Skin Cancer Treatment By Your Local Dermatologist
Imagine living on a warm, sunny island—perhaps Hawaii, Fiji, or the Virgin Islands. Although this might sound enticing, there would be trade offs for residing in a tropical paradise. On the plus side, the beautiful weather year-round would allow for minimal stress during the winter months. But on the downside, the abundance of sunshine could lead to an over-exposure of harmful UV rays and increased risk of developing skin cancer.
For those seeking treatment for skin cancer, it important to seek out the appropriate treatment by a professional dermatologist. Dr. Benedetto, a board-certified cosmetic dermatological surgeon and dermatologist at the Philadelphia, PA Dermatologic Surgicenter cares for a wide variety of skin cancer patients with a technique he considers “absolutely essential.”
The technique, called the MOHS procedure, is consistently used by the Philadelphia, PA dermatologist. Developed by Dr. Frederic Mohs in the 1930’s, the MOHS procedure is a microscopically controlled surgery that works by removing the skin cancer, and examining the damaged tissue itself. The technique is known to have a very narrow surgical margin, and a high cure rate.
“We remove the tissue, and we look at the entire undersurface of the tissue ourselves,” explains Dr. Benedetto. “Our dermatologic surgeon is also the dermatologic pathologist—so the person who removes the tissue looks at the specimen under the microscope in order to determine whether there is any skin cancer left or not.” By having this specific procedure performed, Dr. Benedetto and his fellow team of dermatologists at the Philadelphia, PA Dermatologic Surgicenter can ensure patients reach a full recovery from their skin cancer. “We have a better understanding, a better feel for what the patient has, the kind of tumor that they have, and we’re best able to remove it completely.”
The MOHS technique is a very conservative technique used by the Philadelphia, PA dermatologist. When examining skin cancer in a patient, Dr. Benedetto uses a microscope to guide and direct him to where the tumor is growing. He excises involved tissue and tumorous tissue, and makes sure to not leave any involved tissue alone. Therefore, the surgical wound from the treatment is minimal compared to what other surgeons will do when they remove skin cancer. “Other surgeons take safety margins, which is an excessive amount of tissue so that they hope they get all the tissue out. By using the MOHS technique, we don’t hope—we know when we get it all out.”
Philadelphia, PA 19107

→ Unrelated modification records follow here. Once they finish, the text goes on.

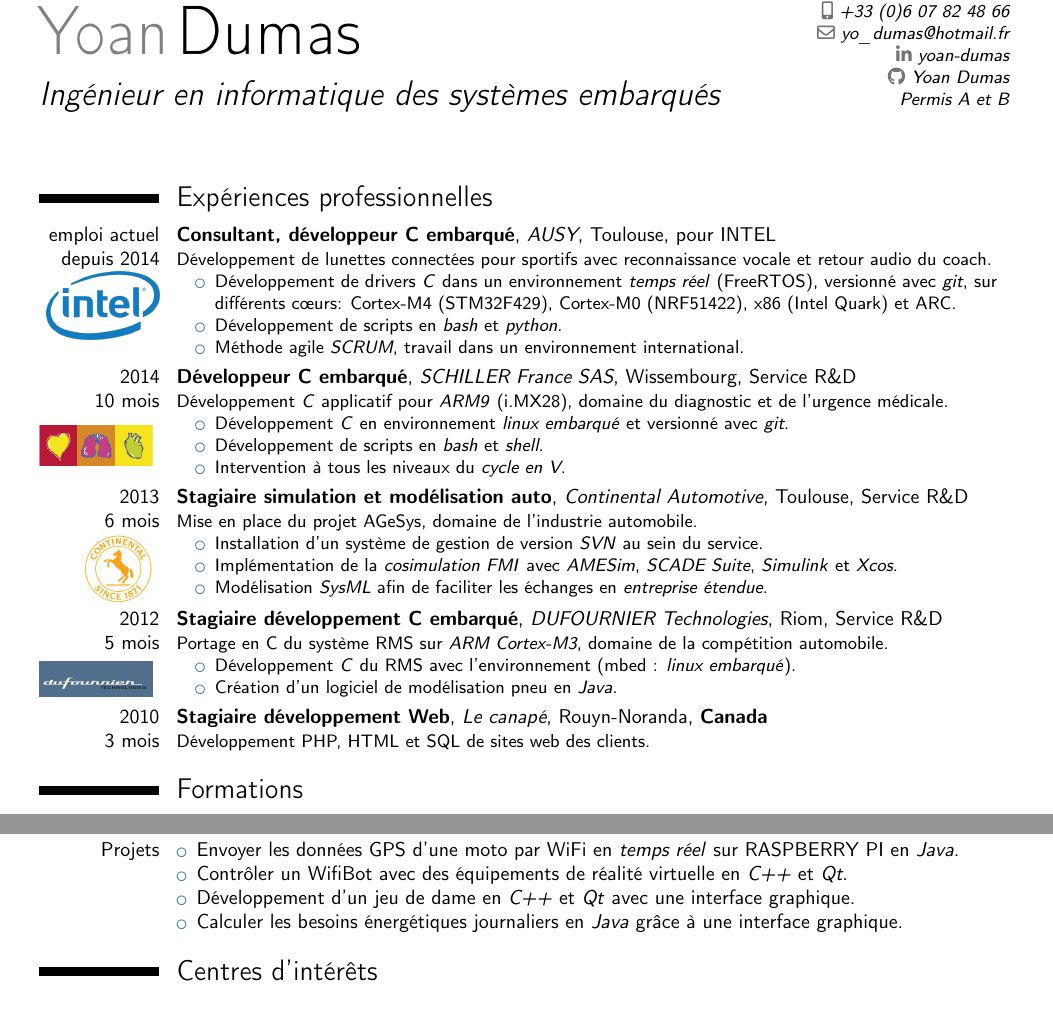
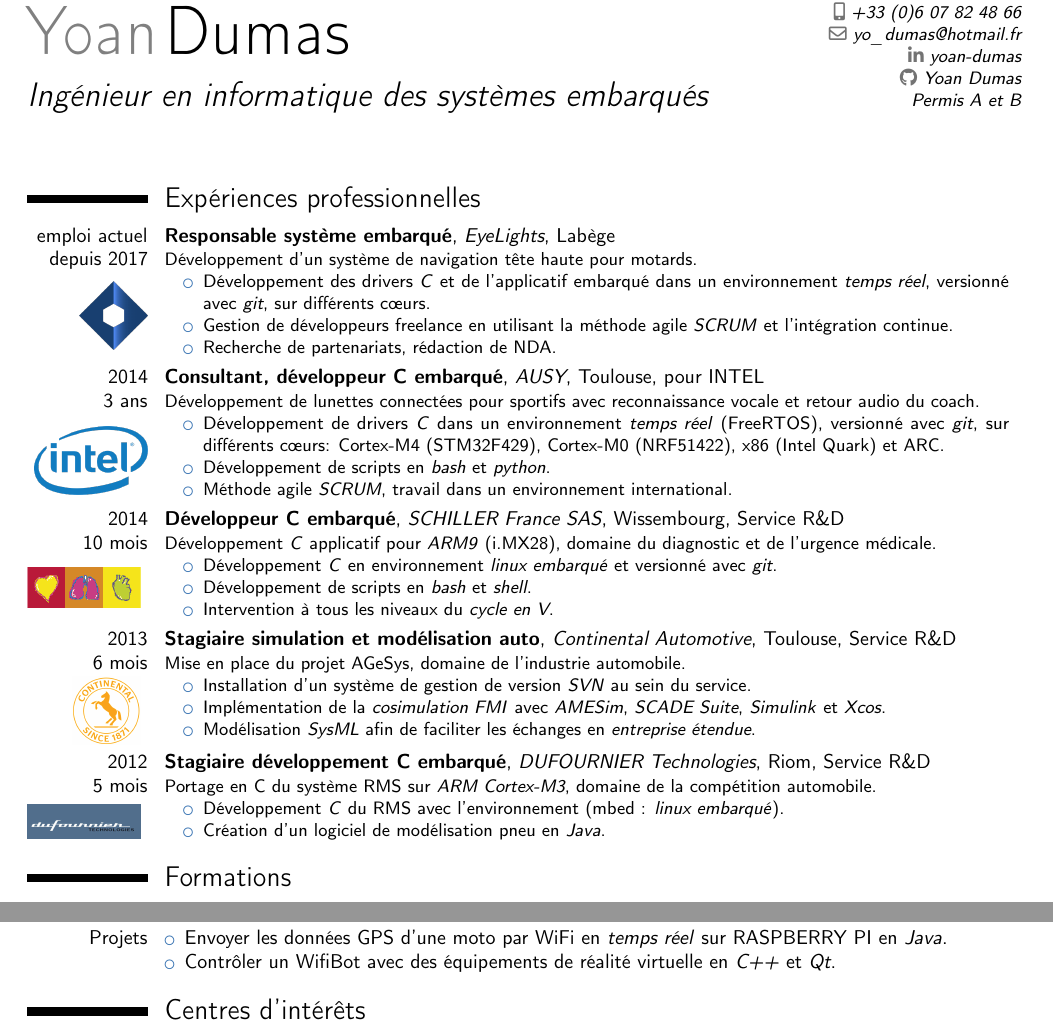
Before and after one commit to EasyRiderr/CV, a LaTeX CV (cv_Yoan_DUMAS.tex): two parts of the page, joined at a grey line, cut so that both start at the same text. Compiled offline with pdfLaTeX.

Commit message:
Add the EyeLights job

```diff
--- a/cv_Yoan_DUMAS.tex
+++ b/cv_Yoan_DUMAS.tex
@@ -8,10 +8,9 @@
 \usepackage[utf8]{inputenc} % set encodage
 \usepackage{scrextend} % for the indentation
 \usepackage{graphicx}
-\usepackage{hyperref}
 
 % adjust the page margins
-\usepackage[scale=0.82]{geometry}
+\usepackage[scale=0.84]{geometry}
 
 %\setlength{\hintscolumnwidth}{2cm}                % if you want to change the width of the column with the dates
 %\setlength{\makecvtitlenamewidth}{10cm}           % for the 'classic' style, if you want to force the width allocated to your name and avoid line breaks. be careful though, the length is normally calculated to avoid any overlap with your personal info; use this at your own typographical risks...
@@ -38,9 +37,23 @@
 \makecvtitle
 
 \section{Expériences professionnelles}
-\cventry{
-emploi actuel\\depuis 2014
-\raisebox{-5mm}{\href{http://www.intel.fr/}{\includegraphics[width=2cm,height=1.2cm]{intel.png}}}}
+\cventry{emploi actuel\\depuis 2017
+\raisebox{-10.5mm}{\href{https://www.eye-lights.com/}{\includegraphics[width=1.2cm,height=1.2cm]{EyeLights.png}}}}
+	{Responsable système embarqué}
+	{\href{https://www.eye-lights.com/}{EyeLights}}
+	{Labège}{}
+	{Développement d'un système de navigation tête haute pour motards.
+\begin{addmargin}[1em]{1em}% 1em left, 1em right
+\begin{itemize}
+\item Développement des drivers \emph{C} et de l'applicatif embarqué dans un environnement \emph{temps réel}, versionné avec \emph{git}, sur différents cœurs.
+\item Gestion de développeurs freelance en utilisant la méthode agile \emph{SCRUM} et l'intégration continue.
+\item Recherche de partenariats, rédaction de NDA.
+\end{itemize}
+\end{addmargin}
+}
+
+\cventry{2014\\3 ans
+\raisebox{-11mm}{\href{http://www.intel.fr/}{\includegraphics[width=2cm,height=1.2cm]{intel.png}}}}
 	{Consultant, développeur C embarqué}
 	{\href{http://www.ausy.fr/}{AUSY}}
 	{Toulouse}{pour INTEL}
@@ -91,11 +101,6 @@ emploi actuel\\depuis 2014
 \end{itemize}
 \end{addmargin}
 }
-
-\cventry{2010\\3 mois}
-{Stagiaire développement Web}
-{\href{http://lecanape.ca/}{Le canapé}}
-{Rouyn-Noranda}{\textbf{Canada}}{Développement PHP, HTML et SQL de sites web des clients.}
 
 
 
@@ -138,11 +143,8 @@ emploi actuel\\depuis 2014
 \begin{itemize}
 \item Envoyer les données GPS d'une moto par WiFi en \emph{temps réel} sur RASPBERRY PI en \emph{Java}.
 \item Contrôler un WifiBot avec des équipements de réalité virtuelle en \emph{C++} et \emph{Qt}.
-\item Développement d'un jeu de dame en \emph{C++} et \emph{Qt} avec une interface graphique.
-\item Calculer les besoins énergétiques journaliers en \emph{Java} grâce à une interface graphique.
 \end{itemize}
 }
-
 
 \section{Centres d'intérêts}
 \cvdoubleitem{Sports:}
```
Also changed, not shown: EyeLights.png (added), cv_Yoan_DUMAS.pdf, cv_Yoan_DUMAS.tex (9 more changed lines).
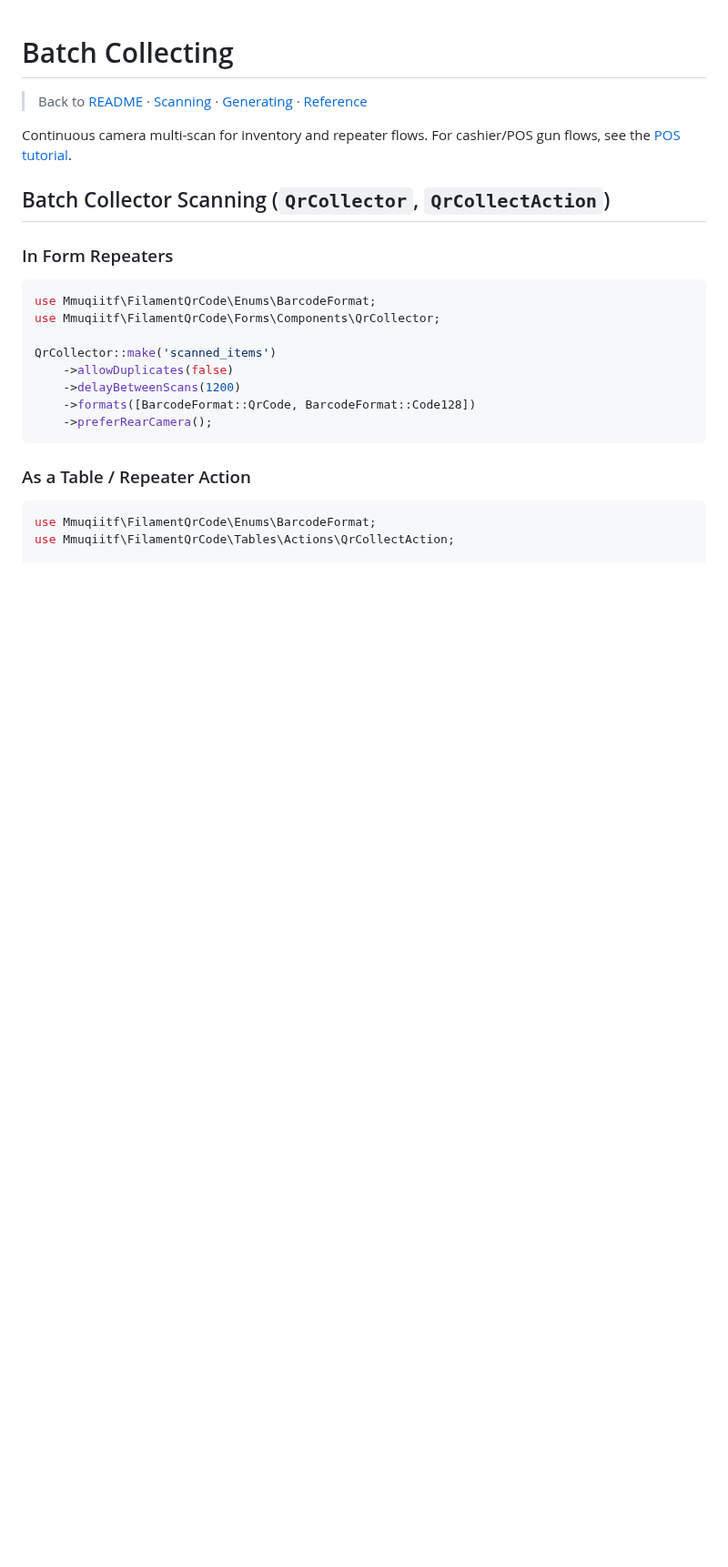
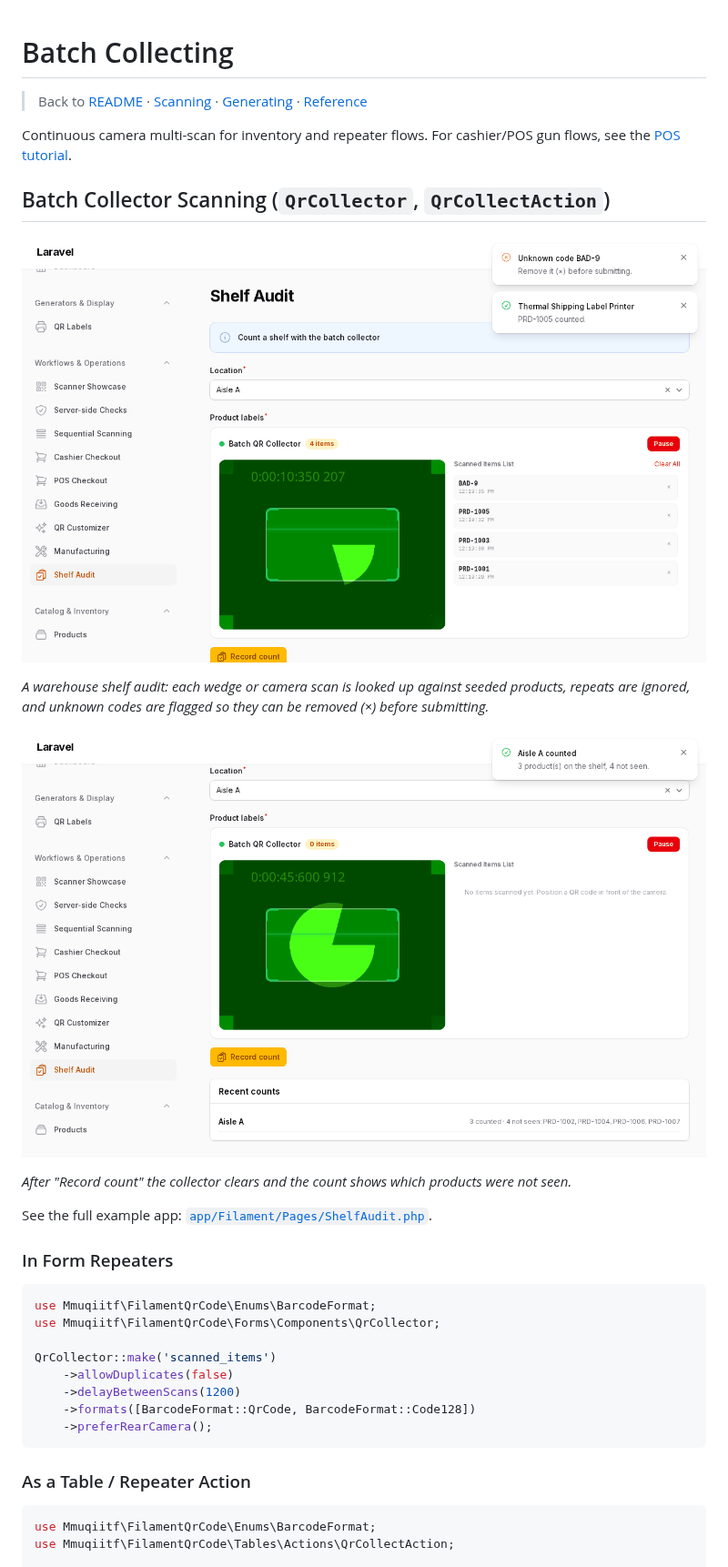
Before and after one commit to mmuqiitf/filament-qr-code, a Markdown page: docs/collecting.md, the part around the change. Shown at 91% size. GitHub-like rendering; pictures changed too: docs/images/shelf-audit-collector.png (added), docs/images/shelf-audit-recorded.png (added); blank space fills up the shorter version.

```diff
--- a/docs/collecting.md
+++ b/docs/collecting.md
@@ -5,6 +5,16 @@
 Continuous camera multi-scan for inventory and repeater flows. For cashier/POS gun flows, see the [POS tutorial](scanning.md#tutorial-cashier-pos-with-a-handheld-scanner).
 
 ## Batch Collector Scanning (`QrCollector`, `QrCollectAction`)
+
+![Shelf audit page with three product labels collected and an unknown code flagged by the server-side lookup](images/shelf-audit-collector.png)
+
+*A warehouse shelf audit: each wedge or camera scan is looked up against seeded products, repeats are ignored, and unknown codes are flagged so they can be removed (×) before submitting.*
+
+![Shelf audit after recording a count, with the list cleared and the count listed under Recent counts](images/shelf-audit-recorded.png)
+
+*After "Record count" the collector clears and the count shows which products were not seen.*
+
+See the full example app: [`app/Filament/Pages/ShelfAudit.php`](https://github.com/mmuqiitf/filament-qr-code-example/blob/main/app/Filament/Pages/ShelfAudit.php).
 
 ### In Form Repeaters
 
```
Also changed, not shown: README.md (+1 -1 lines), 1 other file.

*Disclaimer: The information on this website is not intended to substitute for the medical expertise and advice of your healthcare provider. We encourage you to discuss any decisions about treatment or care with an appropriate healthcare provider.